**WHAT IS BEING ASKED**
The records that follow are to be repeated exactly, without any pictures.

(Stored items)

· · ·

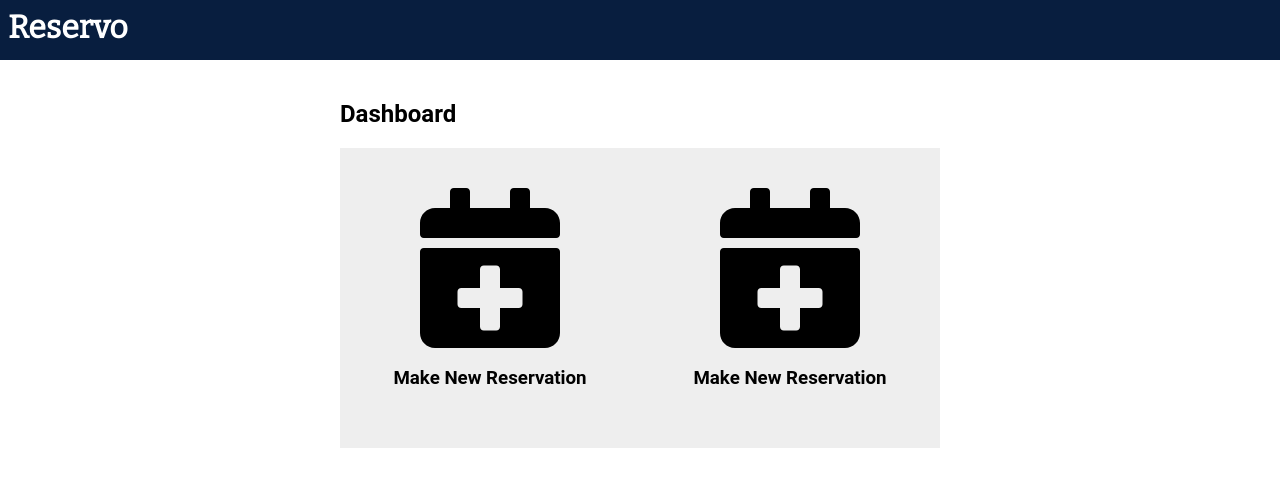
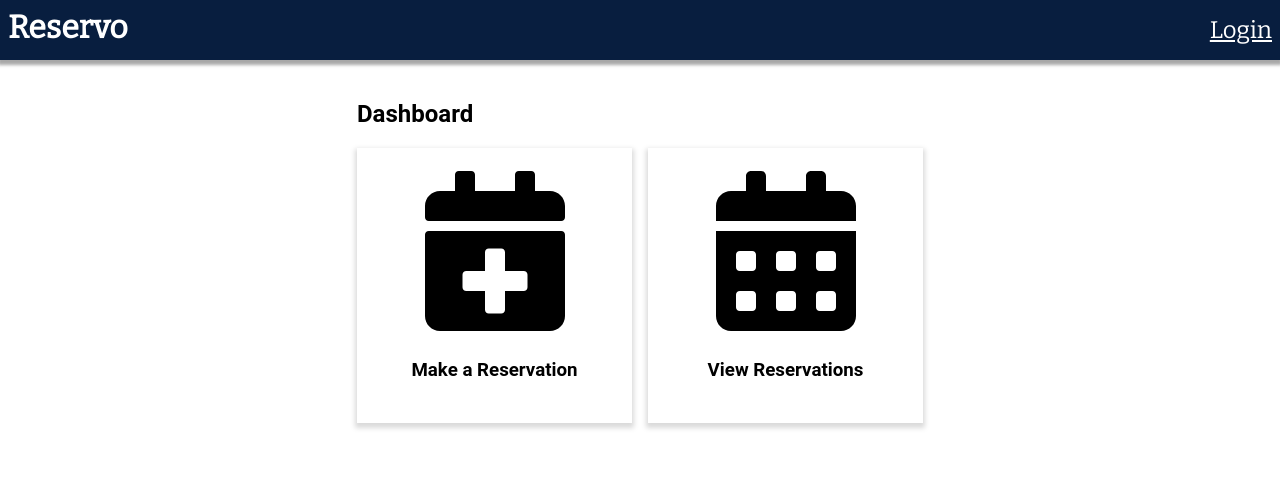
Before and after one commit to Demoneyejin/SE-Room-Reservation, an Angular app in the folder mockup/: page /dashboard in a window 1280 px wide. Shown: the top 486 px of the page. Built offline with nearby package versions, Linux system fonts and the light colour scheme.

Commit message:
added cards to dashboard and login link

```diff
--- a/mockup/src/app/app.component.css
+++ b/mockup/src/app/app.component.css
@@ -7,9 +7,24 @@
 	display: flex;
 	font-weight: 200;
 	margin-bottom: 20px;
+	clear: both;
+	-webkit-box-shadow: 0px 3px 3px 2px rgba(0,0,0,0.34);
+	-moz-box-shadow: 0px 3px 3px 2px rgba(0,0,0,0.34);
+	box-shadow: 0px 3px 3px 2px rgba(0,0,0,0.34);
 }
 
 h1 {
 	margin: 8px;
 	font-family: 'Bitter', serif;
 }
+
+.loginLink {
+	color: white;
+	font-size: 150%;
+	margin-left: auto;
+	font-weight: 200;
+	font-family: "Bitter", serif;
+	margin-top: auto;
+	margin-bottom: auto;
+	margin-right: 8px;
+}
--- a/mockup/src/app/app.component.html
+++ b/mockup/src/app/app.component.html
@@ -11,9 +11,11 @@
 </head>
 <div class=toolbar>
 
-  <h1>Reservo</h1>
+  <h1 style="align-self: flex-start;">Reservo</h1>
+
+  <a href="./login" class='loginLink'>Login</a>
 
 </div>
 <div fxLayout="row" fxLayoutAlign="center">
-  <router-outlet ></router-outlet>
+  <router-outlet></router-outlet>
 </div>
--- a/mockup/src/app/app.module.ts
+++ b/mockup/src/app/app.module.ts
@@ -7,7 +7,8 @@ import { LoginComponent } from './login/login.component';
 import { FlexLayoutModule } from '@angular/flex-layout';
 import { SignupComponent } from './signup/signup.component';
 import { DashboardComponent } from './dashboard/dashboard.component';
-import { FontAwesomeModule } from '@fortawesome/angular-fontawesome'
+import { FontAwesomeModule, FaIconLibrary } from '@fortawesome/angular-fontawesome'
+import { faCalendarPlus, faCalendarAlt } from '@fortawesome/free-solid-svg-icons';
 
 @NgModule({
   declarations: [
@@ -25,4 +26,10 @@ import { FontAwesomeModule } from '@fortawesome/angular-fontawesome'
   providers: [],
   bootstrap: [AppComponent]
 })
-export class AppModule { }
+export class AppModule {
+
+  constructor(library: FaIconLibrary){
+    library.addIcons(faCalendarPlus, faCalendarAlt)
+  }
+
+}
--- /dev/null
+++ b/mockup/src/app/dashboard/card.ts
@@ -0,0 +1,6 @@
+export class card{
+	constructor(
+		public title: string,
+		public icon: string){}
+
+}
--- a/mockup/src/app/dashboard/dashboard.component.css
+++ b/mockup/src/app/dashboard/dashboard.component.css
@@ -1,15 +1,13 @@
 
 
 .dashCard {
-	outline: 10px;
-	outline-color: yellow;
-	border: 10px;
-	border-color: yellow;
 	padding: 20px;
-	background-color: #eee;
 	display: flex;
 	align-items: center;
 	justify-content: center;
-	width: 300px;
-	height: 300px;
+	width: 275px;
+	height: 275px;
+	-webkit-box-shadow: 0px 3px 5px 2px rgba(0,0,0,0.15);
+	-moz-box-shadow: 0px 3px 5px 2px rgba(0,0,0,0.15);
+	box-shadow: 0px 3px 5px 2px rgba(0,0,0,0.15);
 }
--- a/mockup/src/app/dashboard/dashboard.component.html
+++ b/mockup/src/app/dashboard/dashboard.component.html
@@ -2,13 +2,12 @@
 
 <h2>Dashboard</h2>
 
-<div fxLayout="row">
-	<div class="dashCard" fxLayout="column">
-		<fa-icon [icon]="faCalendarPlus" size="10x"></fa-icon>
-		<h3>Make New Reservation</h3>
-	</div>
-	<div class="dashCard"fxLayout="column">
-		<fa-icon [icon]="faCalendarPlus" size="10x"></fa-icon>
-		<h3>Make New Reservation</h3>
+<div fxLayout="row" fxLayoutGap=16px>
+
+	<div class="dashCard" fxLayout="column"
+	*ngFor="let card of cards"
+	fxLayoutGap=10px>
+		<fa-icon icon={{card.icon}} size="10x"></fa-icon>
+		<h3>{{card.title}}</h3>
 	</div>
 </div>
--- a/mockup/src/app/dashboard/dashboard.component.ts
+++ b/mockup/src/app/dashboard/dashboard.component.ts
@@ -1,5 +1,6 @@
 import { Component, OnInit } from '@angular/core';
 import {faCalendarPlus} from '@fortawesome/free-solid-svg-icons';
+import { card } from './card';
 
 @Component({
   selector: 'app-dashboard',
@@ -10,6 +11,11 @@ export class DashboardComponent implements OnInit {
 
   faCalendarPlus = faCalendarPlus
 
+  cards = [
+    new card("Make a Reservation", "calendar-plus"),
+    new card("View Reservations", "calendar-alt")
+  ];
+
   constructor() { }
 
   ngOnInit() {
--- a/mockup/src/app/signup/signup.component.css
+++ b/mockup/src/app/signup/signup.component.css
@@ -33,9 +33,6 @@ h2 {
 	font-size: 200%;
 }
 
-p {
-
-}
 
 .cardInner {
 	font-family: "Roboto";
--- a/mockup/src/index.html
+++ b/mockup/src/index.html
@@ -2,7 +2,7 @@
 <html lang="en">
 <head>
   <meta charset="utf-8">
-  <title>Mockup</title>
+  <title>Reservo</title>
   <base href="/">
   <meta name="viewport" content="width=device-width, initial-scale=1">
   <link rel="icon" type="image/x-icon" href="favicon.ico">
```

· · ·

**YOUR SOLUTION**
Before and after one commit to Demoneyejin/SE-Room-Reservation, an Angular app in the folder mockup/: page /dashboard in a window 1280 px wide. Shown: the top 486 px of the page. Built offline with nearby package versions, Linux system fonts and the light colour scheme.

Commit message:
added cards to dashboard and login link

```diff
--- a/mockup/src/app/app.component.css
+++ b/mockup/src/app/app.component.css
@@ -7,9 +7,24 @@
 	display: flex;
 	font-weight: 200;
 	margin-bottom: 20px;
+	clear: both;
+	-webkit-box-shadow: 0px 3px 3px 2px rgba(0,0,0,0.34);
+	-moz-box-shadow: 0px 3px 3px 2px rgba(0,0,0,0.34);
+	box-shadow: 0px 3px 3px 2px rgba(0,0,0,0.34);
 }
 
 h1 {
 	margin: 8px;
 	font-family: 'Bitter', serif;
 }
+
+.loginLink {
+	color: white;
+	font-size: 150%;
+	margin-left: auto;
+	font-weight: 200;
+	font-family: "Bitter", serif;
+	margin-top: auto;
+	margin-bottom: auto;
+	margin-right: 8px;
+}
--- a/mockup/src/app/app.component.html
+++ b/mockup/src/app/app.component.html
@@ -11,9 +11,11 @@
 </head>
 <div class=toolbar>
 
-  <h1>Reservo</h1>
+  <h1 style="align-self: flex-start;">Reservo</h1>
+
+  <a href="./login" class='loginLink'>Login</a>
 
 </div>
 <div fxLayout="row" fxLayoutAlign="center">
-  <router-outlet ></router-outlet>
+  <router-outlet></router-outlet>
 </div>
--- a/mockup/src/app/app.module.ts
+++ b/mockup/src/app/app.module.ts
@@ -7,7 +7,8 @@ import { LoginComponent } from './login/login.component';
 import { FlexLayoutModule } from '@angular/flex-layout';
 import { SignupComponent } from './signup/signup.component';
 import { DashboardComponent } from './dashboard/dashboard.component';
-import { FontAwesomeModule } from '@fortawesome/angular-fontawesome'
+import { FontAwesomeModule, FaIconLibrary } from '@fortawesome/angular-fontawesome'
+import { faCalendarPlus, faCalendarAlt } from '@fortawesome/free-solid-svg-icons';
 
 @NgModule({
   declarations: [
@@ -25,4 +26,10 @@ import { FontAwesomeModule } from '@fortawesome/angular-fontawesome'
   providers: [],
   bootstrap: [AppComponent]
 })
-export class AppModule { }
+export class AppModule {
+
+  constructor(library: FaIconLibrary){
+    library.addIcons(faCalendarPlus, faCalendarAlt)
+  }
+
+}
--- /dev/null
+++ b/mockup/src/app/dashboard/card.ts
@@ -0,0 +1,6 @@
+export class card{
+	constructor(
+		public title: string,
+		public icon: string){}
+
+}
--- a/mockup/src/app/dashboard/dashboard.component.css
+++ b/mockup/src/app/dashboard/dashboard.component.css
@@ -1,15 +1,13 @@
 
 
 .dashCard {
-	outline: 10px;
-	outline-color: yellow;
-	border: 10px;
-	border-color: yellow;
 	padding: 20px;
-	background-color: #eee;
 	display: flex;
 	align-items: center;
 	justify-content: center;
-	width: 300px;
-	height: 300px;
+	width: 275px;
+	height: 275px;
+	-webkit-box-shadow: 0px 3px 5px 2px rgba(0,0,0,0.15);
+	-moz-box-shadow: 0px 3px 5px 2px rgba(0,0,0,0.15);
+	box-shadow: 0px 3px 5px 2px rgba(0,0,0,0.15);
 }
--- a/mockup/src/app/dashboard/dashboard.component.html
+++ b/mockup/src/app/dashboard/dashboard.component.html
@@ -2,13 +2,12 @@
 
 <h2>Dashboard</h2>
 
-<div fxLayout="row">
-	<div class="dashCard" fxLayout="column">
-		<fa-icon [icon]="faCalendarPlus" size="10x"></fa-icon>
-		<h3>Make New Reservation</h3>
-	</div>
-	<div class="dashCard"fxLayout="column">
-		<fa-icon [icon]="faCalendarPlus" size="10x"></fa-icon>
-		<h3>Make New Reservation</h3>
+<div fxLayout="row" fxLayoutGap=16px>
+
+	<div class="dashCard" fxLayout="column"
+	*ngFor="let card of cards"
+	fxLayoutGap=10px>
+		<fa-icon icon={{card.icon}} size="10x"></fa-icon>
+		<h3>{{card.title}}</h3>
 	</div>
 </div>
--- a/mockup/src/app/dashboard/dashboard.component.ts
+++ b/mockup/src/app/dashboard/dashboard.component.ts
@@ -1,5 +1,6 @@
 import { Component, OnInit } from '@angular/core';
 import {faCalendarPlus} from '@fortawesome/free-solid-svg-icons';
+import { card } from './card';
 
 @Component({
   selector: 'app-dashboard',
@@ -10,6 +11,11 @@ export class DashboardComponent implements OnInit {
 
   faCalendarPlus = faCalendarPlus
 
+  cards = [
+    new card("Make a Reservation", "calendar-plus"),
+    new card("View Reservations", "calendar-alt")
+  ];
+
   constructor() { }
 
   ngOnInit() {
--- a/mockup/src/app/signup/signup.component.css
+++ b/mockup/src/app/signup/signup.component.css
@@ -33,9 +33,6 @@ h2 {
 	font-size: 200%;
 }
 
-p {
-
-}
 
 .cardInner {
 	font-family: "Roboto";
--- a/mockup/src/index.html
+++ b/mockup/src/index.html
@@ -2,7 +2,7 @@
 <html lang="en">
 <head>
   <meta charset="utf-8">
-  <title>Mockup</title>
+  <title>Reservo</title>
   <base href="/">
   <meta name="viewport" content="width=device-width, initial-scale=1">
   <link rel="icon" type="image/x-icon" href="favicon.ico">
```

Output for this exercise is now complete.